The city is also set to witness fog for the next couple of mornings, with the thickest possibly happening tomorrow morning.
East of Queensland is set to experience sunny then cool-to-mild. The northwest parts will experience sunny and later cool-to-cold weather. It will be mostly sunny and then cold in the southwest of Queensland.
Strong winds alert are in place for Cooktown Coast, Peninsula Coast, Gold Coast Waters and Sunshine Coast Waters.
Brisbane is forecast to be sunny with temperature lows of 10 degrees Celsius and tops of 22 degrees Celsius.
New South Wales and ACT

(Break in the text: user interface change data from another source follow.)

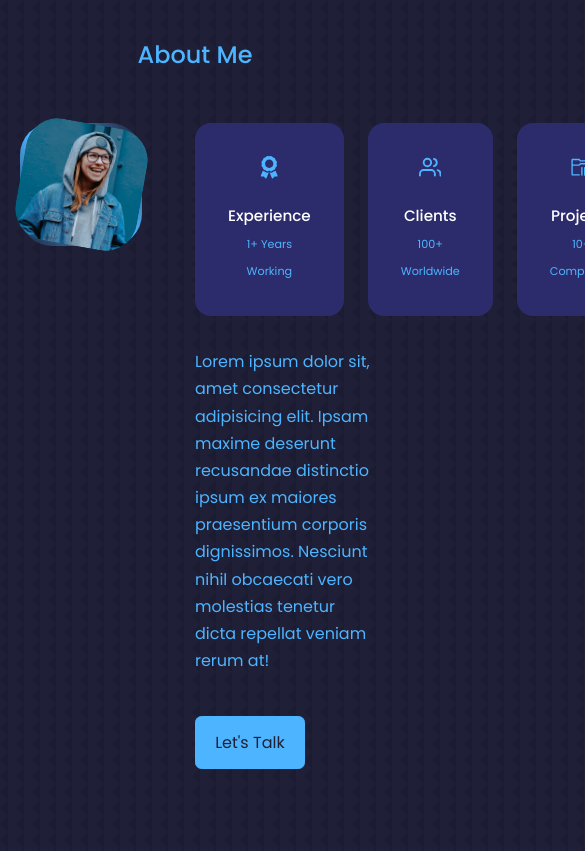
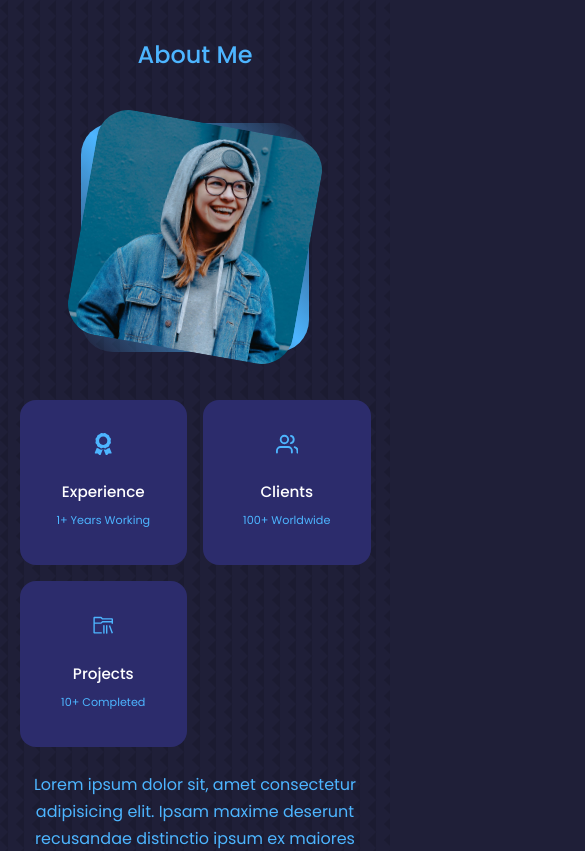
Before and after one commit to Praful-patil/react-portfolio-1, a React (Create React App) app: page / in a window 390 px wide. Shown: the part 960-1811 px from the top of the page, 585 px wide, since content can reach past the window. Built offline with nearby package versions, Linux system fonts and the light colour scheme.

Commit message:
About Css Update

```diff
--- a/src/components/about/about.css
+++ b/src/components/about/about.css
@@ -53,3 +53,35 @@
     margin: 2rem 0 2.6rem;
     color: var(--color-primary);
 }
+/* ===================== MEDIA QUERIES (MEDIUM DEVICES) ===================== */
+@media screen and (max-width:1024px){
+   .about__container{
+    grid-template-columns: 1fr;
+    gap: 0;
+   }
+   .about__me{
+    width: 50%;
+    margin: 2rem auto 4rem;
+   }
+   .about__content p{
+        margin: 1rem 0 1.5rem;
+   }
+}
+
+/* ===================== MEDIA QUERIES (SMALL DEVICES) ===================== */
+@media screen and (max-width:600px){
+    .about__me{
+        width: 65%;
+        margin: 0 auto 3rem;
+    }
+    .about__cards{
+        grid-template-columns: 1fr 1fr;
+        gap: 1rem;
+    }
+    .about__content{
+        text-align: center;
+    }
+    .about__content p{
+        margin: 1.5rem 0;
+    }
+}
```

The northeast parts of NSW are expected to have windy and cool-to-cold weather with showers and cool-to-cold weather being recorded in the southeast. The Alps will be windy and the west mostly sunny and later cool-to-cold weather.

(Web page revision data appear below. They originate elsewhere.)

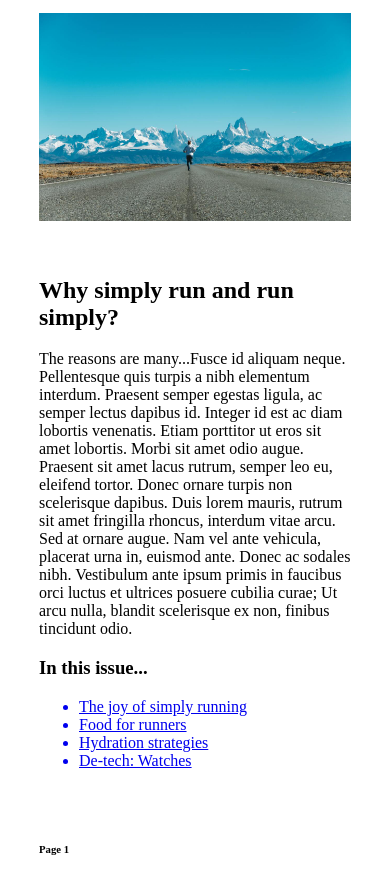
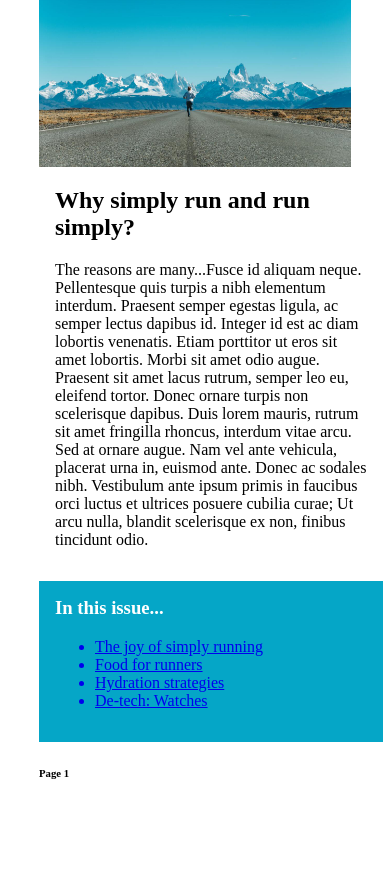
Before and after one commit to pchhina/running-newsletter, a plain HTML site: page index.html in a window 390 px wide. Shown: the part 156-1052 px from the top of the page. After the commit the page ends 976 px from the top, so only its background shows below. Drawn offline with Linux system fonts and the light colour scheme.

Commit message:
added flexbox and media query to adapt flexbox for smaller screen

```diff
--- a/index.html
+++ b/index.html
@@ -5,19 +5,20 @@
         <title>simply run</title>
         <link rel="stylesheet" href="styles/style.css"/>
     </head>
-    <header class="container">
+    <body class="container">
+    <header>
         <h1>Earth & Sole</h1>
         <h3>news for folks who love runnning</h3>
     </header>
-    <div class="carousel container">
+    <div class="carousel">
         <img src="images/main-from-unsplash.jpg" alt="person running on road towards mountains">
     </div>
-    <div class="container">
-        <main>
+    <div class="columns">
+        <main class="col col-2">
             <h2>Why simply run and run simply?</h2>
             <p>The reasons are many...Fusce id aliquam neque. Pellentesque quis turpis a nibh elementum interdum. Praesent semper egestas ligula, ac semper lectus dapibus id. Integer id est ac diam lobortis venenatis. Etiam porttitor ut eros sit amet lobortis. Morbi sit amet odio augue. Praesent sit amet lacus rutrum, semper leo eu, eleifend tortor. Donec ornare turpis non scelerisque dapibus. Duis lorem mauris, rutrum sit amet fringilla rhoncus, interdum vitae arcu. Sed at ornare augue. Nam vel ante vehicula, placerat urna in, euismod ante. Donec ac sodales nibh. Vestibulum ante ipsum primis in faucibus orci luctus et ultrices posuere cubilia curae; Ut arcu nulla, blandit scelerisque ex non, finibus tincidunt odio. </p>
         </main>
-        <aside>
+        <aside class="col col-bg col-1">
             <h3>In this issue...</h3>
             <ul>
                 <a href="page2.html"><li>The joy of simply running</li></a>
@@ -27,9 +28,8 @@
             </ul>
         </aside>
     </div>
-    <footer class="container">
+    <footer>
         <h6>Page 1</h4>
     </footer>
-    <body>
     </body>
 </html>
--- a/styles/style.css
+++ b/styles/style.css
@@ -1,3 +1,5 @@
+/* Layout */
+
 body {
     margin: 0; /* remove default margins */
 }
@@ -5,10 +7,54 @@ body {
 .container {
     margin: 0 auto; /* center all containers */
     width: 80%; /* responsive width of containers: % is wrt parent's width*/
-    max-width: 720px; /* do not go above certain pixels wide */
+    max-width: 800px; /* do not go above certain pixels wide */
     padding: 1em; /* relative to font-size of container */
 }
 
 img {
     width: 100%; /* to contain the image within its parent instead of original size */
 }
+
+.columns {
+    display: flex; /* flex container for main and aside */
+    justify-content: space-between; /* additional white space is evenly distributed 'between' the columns */
+    align-items: flex-start; /* each items height is independently controlled to fit the size of its content */
+}
+
+h1,
+h2,
+h3,
+h4,
+p {
+    margin-top: 0; /* to control the space around text elements just with padding of containers */
+}
+
+.col-2 {
+    width: 50%; /* main section width = 2/3 of total */
+}
+
+.col-1 {
+    width: 25%; /* asides width = 1/3 of total */
+}
+
+.col {
+    padding: 1em;
+}
+
+/* Colors */
+
+.col-bg {
+    background-color: #05a6c7;
+    color: #fff;
+}
+
+/* media query for smaller screen */
+@media (max-width: 600px) {
+    .columns {
+        flex-direction: column; /* switch flex direction's main axis */
+    }
+    .col-2,
+    .col-1 {
+        width: 100%; /* stretch columns all the way across smaller screen */
+    }
+}
```
Also changed, not shown: page2.html (+3 -3 lines).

Today there’s a warning issued for gale winds in the Coffs Coast, Byron Coast, Hunter Coast, Macquarie Coast, Sydney Coast as well as the Illawarra Coast, with strong wind warnings being in place for Eden Coast, Sydney Closed Waters and the Batemans Coast.
The forecast surf and swell conditions will be hazardous for various coastal activities such as boating, swimming and rock fishing on the Coffs, Byron, Sydney, Hunter, Macquarie, Batemans, Illawarra and Eden Coasts.

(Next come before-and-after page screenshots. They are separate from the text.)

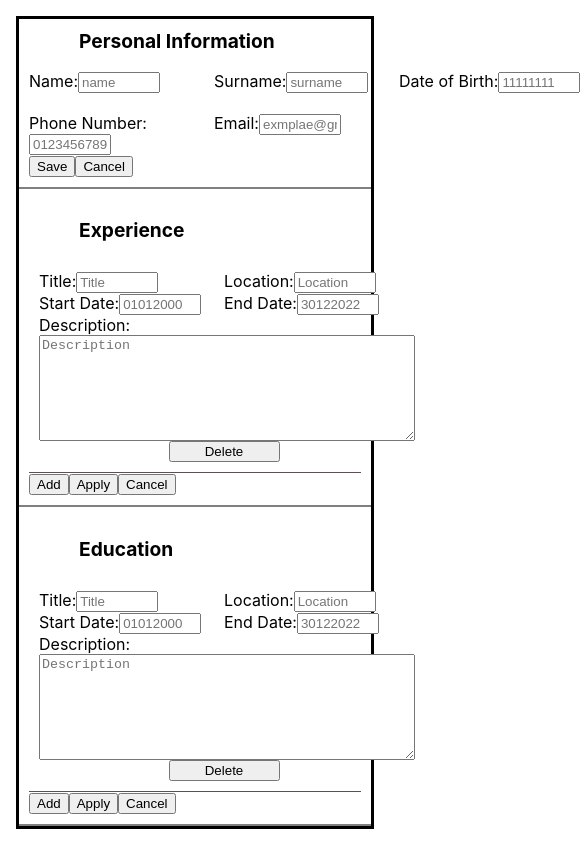
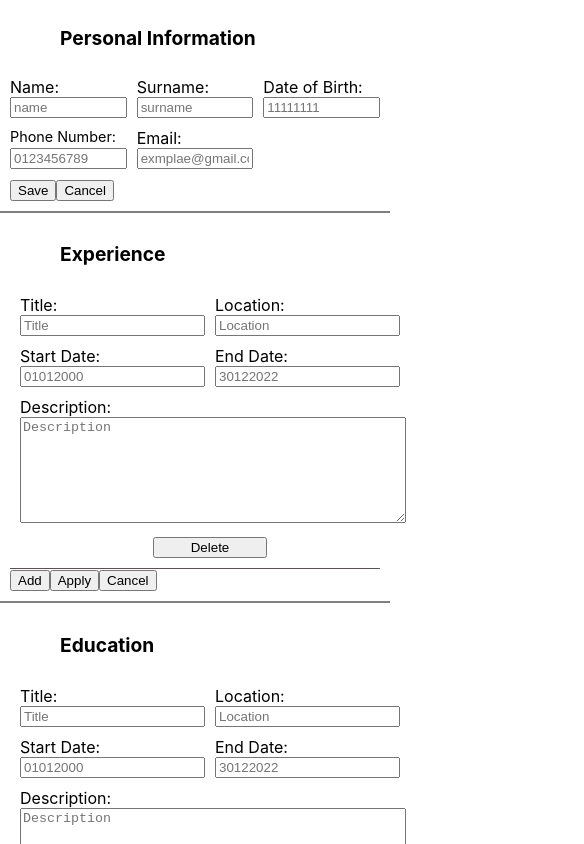
Before and after one commit to Saker07/ResumeBuilder, a React (Create React App) app: page / in a window 390 px wide. Shown: the top 844 px of the page, 584 px wide, since content can reach past the window. Built offline with nearby package versions, Linux system fonts and the light colour scheme.

Commit message:
Make design responsive

```diff
--- a/src/App.css
+++ b/src/App.css
@@ -1,7 +1,16 @@
+body{
+  width: 100vw;
+  flex-direction: column;
+  display: flex;
+  align-items: center;
+}
 #root {
+  max-width: 100%;
   border-style: solid;
   border-width: 3px;
   margin: 1rem;
+  border-radius: 10px;
+  border-color: rgba(0, 0, 0, 0.7);
 }
 
 .section {
@@ -9,6 +18,7 @@
   border-color: gray;
   border-width: 0 0 2px 0;
   padding: 10px;
+  max-width: 100%;
 }
 h3 {
   text-align: left;
@@ -24,19 +34,17 @@ h3 {
   display: grid;
   grid-template-columns: 1fr 1fr;
   grid-template-rows: 1fr 1fr 1 1fr;
+  gap: 10px;
 }
 
 .description {
   grid-column: 1 / 3;
   width: 100%;
+  display: initial;
 }
 .description>*{
-  display: flex;
-  flex-direction: column;
   width: 100%;
-  align-items: center;
   min-height: 100px;
-  height: auto;
   max-height: 300px;
 }
 
@@ -50,17 +58,33 @@ h3 {
 .personal>h3{
   margin: 0;
   grid-column: 1 / 4;
+  min-width: 0px;
 
 }
 .personal {
   display: grid;
-  grid-template-columns: 1fr 1fr 1fr;
+  grid-template-columns: repeat(3, minmax(0px, 1fr));
   grid-template-rows: 1fr 1fr 1fr;
+  gap: 10px;
 }
 .personal>div{
   grid-row: 4 / 5;
 }
 
-input {
-  max-width: 40%;
+label {
+  display: flex;
+  justify-content: space-between;
 }
+
+@media only screen and (max-width: 600px) {
+  #root {
+    border: none;
+  }
+  label {
+    flex-direction: column;
+  }
+  .phone>span {
+    font-size: 0.9rem;
+  }
+
+}
--- a/src/ItemEdit.jsx
+++ b/src/ItemEdit.jsx
@@ -7,19 +7,19 @@ class ItemEdit extends Component{
         const {handleChange, delItem} = this.props;
         return(
             <form className="item">
-                <label htmlFor={`titleInput${currId}`} className='title'>Title:
+                <label htmlFor={`titleInput${currId}`} className='title'><span>Title: </span>
                     <input type='input' name='title' id={`titleInput${currId}`} onChange={(e)=> handleChange(e,currId)} placeholder='Title' data-key='title'  value={data.title}/>
                 </label>
-                <label htmlFor={`locationInput${currId}`} className='location'>Location:
+                <label htmlFor={`locationInput${currId}`} className='location'><span>Location: </span>
                     <input type='input' name='location' id={`locationInput${currId}`} onChange={(e)=> handleChange(e,currId)} placeholder='Location' data-key='location' value={data.location}/>
                 </label>
-                <label htmlFor={`startDateInput${currId}`} className='startDate'>Start Date:
+                <label htmlFor={`startDateInput${currId}`} className='startDate'><span>Start Date: </span>
                     <input type='input' name='startDate' id={`startDateInput${currId}`} onChange={(e)=> handleChange(e,currId)} placeholder='01012000' data-key='startDate' value={data.startDate}/>
                 </label>
-                <label htmlFor={`endDateInput${currId}`}className='endDate'>End Date:
+                <label htmlFor={`endDateInput${currId}`}className='endDate'><span>End Date: </span>
                     <input type='input' name='endDate' id={`endDateInput${currId}`} onChange={(e)=> handleChange(e,currId)} placeholder='30122022' data-key='endDate' value={data.endDate}/>
                 </label>
-                <label htmlFor={`descriptionInput${currId}`}className='description'>Description:
+                <label htmlFor={`descriptionInput${currId}`}className='description'><span>Description: </span>
                     <textarea name='description' id={`descriptionInput${currId}`} onChange={(e)=> handleChange(e,currId)} placeholder='Description' data-key='description' value={data.description}/>
                 </label>
                 <input type='button' value='Delete' onClick={()=>delItem(currId)} className='delete button'/>
--- a/src/Personal.jsx
+++ b/src/Personal.jsx
@@ -28,19 +28,19 @@ class Personal extends Component{
             return (
                 <div className="section personal">
                     <h3>{sectionName}</h3>
-                    <label htmlFor='nameInput' className="name">Name:
+                    <label htmlFor='nameInput' className="name"><span>Name: </span>
                         <input id='nameInput' placeholder='name' data-key='name' onChange={this.handleChange} value={info.name} />
                     </label>
-                    <label htmlFor='surnameInput' className="surname">Surname:
+                    <label htmlFor='surnameInput' className="surname"><span>Surname: </span>
                         <input id='surnameInput' placeholder='surname' data-key='surname' onChange={this.handleChange} value={info.surname } />
                     </label>
-                    <label htmlFor='dateOfBirthInput' className="dateOfBirth">Date of Birth:
+                    <label htmlFor='dateOfBirthInput' className="dateOfBirth"><span>Date of Birth: </span>
                         <input id='dateOfBirthInput' placeholder='11111111' data-key='dateOfBirth' onChange={this.handleChange} value={info.dateOfBirth} />
                     </label>
-                    <label htmlFor='phoneInput' className="phone">Phone Number:
+                    <label htmlFor='phoneInput' className="phone"><span>Phone Number: </span>
                         <input id='phoneInput' placeholder='0123456789' data-key='phone' onChange={this.handleChange} value={info.phone} />
                     </label>
-                    <label htmlFor='emailInput' className="email">Email:
+                    <label htmlFor='emailInput' className="email"><span>Email: </span>
                         <input id='emailInput' placeholder='exmplae@gmail.com' data-key='email' onChange={this.handleChange} value={info.email} />
                     </label>
                     <div>
```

Sydney is expected to be windy with showers and low temps of 11 degrees and max of 17 degrees. The city will be expected to warm to 18 degrees on Saturday, which is likely to make it the longest period of below 18 degrees in a span of 10 years.
Canberra is expected to be mostly cloudy with low temps of 2 degrees and maximum of 12 degrees.
SA will be mostly sunny with cold-to-very cold in parts of central and southeast. Sunny as well as cool-to-mild weather will be witnessed in the north and west.
Adelaide is forecast to be sunny with lows of 7 degrees and max of 17 degrees Celsius after Adelaide airport yesterday recorded its wintry day in 22 years, before warming to a high of 9.9C.
Late showers and cool-to-cold weather are expected in parts of the southwest. The south will receive both sunny and cool-to-cold weather. The north is set to experience sunny and warm weather.
There’s a warning in place for strong wind all through to midnight tonight for both the Leeuwin and Albany coasts.
Perth could experience showers with low temps of 10 and highs of 18 degrees Celsius.
Sunny and warm weather is expected in the Northern Territory’s Top End. Arnhem will be mostly sunny with mild-to-warm weather. The interior will experience sunny and cool weather with the south recording frost before sunny and cool-to-cold weather sets in. Darwin is expected to be generally sunny.
Southwest Tasmania will be mostly sunny and later cold. The southeast is likely to experience fog before becoming sunny and later cold. The northwest is expected to be sunny then later cold, will rainfall and cold being experienced in the northeast.
Hobart should brace for showers and low temps of 5 degrees and highs of 11 degrees.
For regular weather updates and information on storms and hail see Storm Assist at stormassist.com.au.